§ Directions:
Please copy out the records that follow, word for word.

§ Provided entries:
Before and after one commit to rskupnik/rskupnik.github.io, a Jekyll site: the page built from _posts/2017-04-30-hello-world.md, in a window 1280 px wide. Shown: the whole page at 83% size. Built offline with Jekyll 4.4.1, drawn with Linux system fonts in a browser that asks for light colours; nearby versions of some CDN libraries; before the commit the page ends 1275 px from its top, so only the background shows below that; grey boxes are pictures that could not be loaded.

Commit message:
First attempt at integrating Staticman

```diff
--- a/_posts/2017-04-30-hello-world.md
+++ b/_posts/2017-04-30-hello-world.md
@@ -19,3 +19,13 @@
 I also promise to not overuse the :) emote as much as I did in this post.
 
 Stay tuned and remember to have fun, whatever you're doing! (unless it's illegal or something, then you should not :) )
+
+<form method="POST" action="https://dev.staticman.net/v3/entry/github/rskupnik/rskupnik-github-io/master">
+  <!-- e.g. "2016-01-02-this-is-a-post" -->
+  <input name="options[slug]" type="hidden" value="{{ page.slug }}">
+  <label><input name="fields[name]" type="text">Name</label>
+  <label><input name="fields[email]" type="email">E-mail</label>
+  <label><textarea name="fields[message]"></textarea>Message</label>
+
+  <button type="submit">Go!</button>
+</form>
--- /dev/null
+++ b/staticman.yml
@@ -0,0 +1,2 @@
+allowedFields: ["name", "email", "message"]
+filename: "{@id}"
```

§ Output of the exercise:
Before and after one commit to rskupnik/rskupnik.github.io, a Jekyll site: the page built from _posts/2017-04-30-hello-world.md, in a window 1280 px wide. Shown: the whole page at 83% size. Built offline with Jekyll 4.4.1, drawn with Linux system fonts in a browser that asks for light colours; nearby versions of some CDN libraries; before the commit the page ends 1275 px from its top, so only the background shows below that; grey boxes are pictures that could not be loaded.

Commit message:
First attempt at integrating Staticman

```diff
--- a/_posts/2017-04-30-hello-world.md
+++ b/_posts/2017-04-30-hello-world.md
@@ -19,3 +19,13 @@
 I also promise to not overuse the :) emote as much as I did in this post.
 
 Stay tuned and remember to have fun, whatever you're doing! (unless it's illegal or something, then you should not :) )
+
+<form method="POST" action="https://dev.staticman.net/v3/entry/github/rskupnik/rskupnik-github-io/master">
+  <!-- e.g. "2016-01-02-this-is-a-post" -->
+  <input name="options[slug]" type="hidden" value="{{ page.slug }}">
+  <label><input name="fields[name]" type="text">Name</label>
+  <label><input name="fields[email]" type="email">E-mail</label>
+  <label><textarea name="fields[message]"></textarea>Message</label>
+
+  <button type="submit">Go!</button>
+</form>
--- /dev/null
+++ b/staticman.yml
@@ -0,0 +1,2 @@
+allowedFields: ["name", "email", "message"]
+filename: "{@id}"
```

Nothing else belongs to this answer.